Exercise objective:
Please restate the listing below in full, word for word.

Given data:
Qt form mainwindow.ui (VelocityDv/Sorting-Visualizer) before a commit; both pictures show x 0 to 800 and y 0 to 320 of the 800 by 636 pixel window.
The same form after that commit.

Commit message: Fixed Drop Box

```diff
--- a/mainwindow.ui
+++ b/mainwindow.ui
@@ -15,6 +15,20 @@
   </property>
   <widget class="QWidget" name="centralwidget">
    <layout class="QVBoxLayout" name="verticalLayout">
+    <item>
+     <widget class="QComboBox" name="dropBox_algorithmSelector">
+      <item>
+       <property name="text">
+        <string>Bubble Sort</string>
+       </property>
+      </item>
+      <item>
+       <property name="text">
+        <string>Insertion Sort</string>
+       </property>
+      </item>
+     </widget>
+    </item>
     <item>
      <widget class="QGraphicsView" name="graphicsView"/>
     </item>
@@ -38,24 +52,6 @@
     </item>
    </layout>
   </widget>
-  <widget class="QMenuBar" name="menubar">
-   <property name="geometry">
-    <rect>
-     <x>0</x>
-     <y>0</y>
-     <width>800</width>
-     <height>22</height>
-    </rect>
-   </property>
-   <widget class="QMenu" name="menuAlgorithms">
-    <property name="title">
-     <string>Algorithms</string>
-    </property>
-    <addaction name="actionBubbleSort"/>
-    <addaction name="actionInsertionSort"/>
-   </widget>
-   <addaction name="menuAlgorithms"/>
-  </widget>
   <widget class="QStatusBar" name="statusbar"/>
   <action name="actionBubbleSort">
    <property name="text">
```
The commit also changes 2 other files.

Answer area:
Qt form mainwindow.ui (VelocityDv/Sorting-Visualizer) before a commit; both pictures show x 0 to 800 and y 0 to 320 of the 800 by 636 pixel window.
The same form after that commit.

Commit message: Fixed Drop Box

```diff
--- a/mainwindow.ui
+++ b/mainwindow.ui
@@ -15,6 +15,20 @@
   </property>
   <widget class="QWidget" name="centralwidget">
    <layout class="QVBoxLayout" name="verticalLayout">
+    <item>
+     <widget class="QComboBox" name="dropBox_algorithmSelector">
+      <item>
+       <property name="text">
+        <string>Bubble Sort</string>
+       </property>
+      </item>
+      <item>
+       <property name="text">
+        <string>Insertion Sort</string>
+       </property>
+      </item>
+     </widget>
+    </item>
     <item>
      <widget class="QGraphicsView" name="graphicsView"/>
     </item>
@@ -38,24 +52,6 @@
     </item>
    </layout>
   </widget>
-  <widget class="QMenuBar" name="menubar">
-   <property name="geometry">
-    <rect>
-     <x>0</x>
-     <y>0</y>
-     <width>800</width>
-     <height>22</height>
-    </rect>
-   </property>
-   <widget class="QMenu" name="menuAlgorithms">
-    <property name="title">
-     <string>Algorithms</string>
-    </property>
-    <addaction name="actionBubbleSort"/>
-    <addaction name="actionInsertionSort"/>
-   </widget>
-   <addaction name="menuAlgorithms"/>
-  </widget>
   <widget class="QStatusBar" name="statusbar"/>
   <action name="actionBubbleSort">
    <property name="text">
```
The commit also changes 2 other files.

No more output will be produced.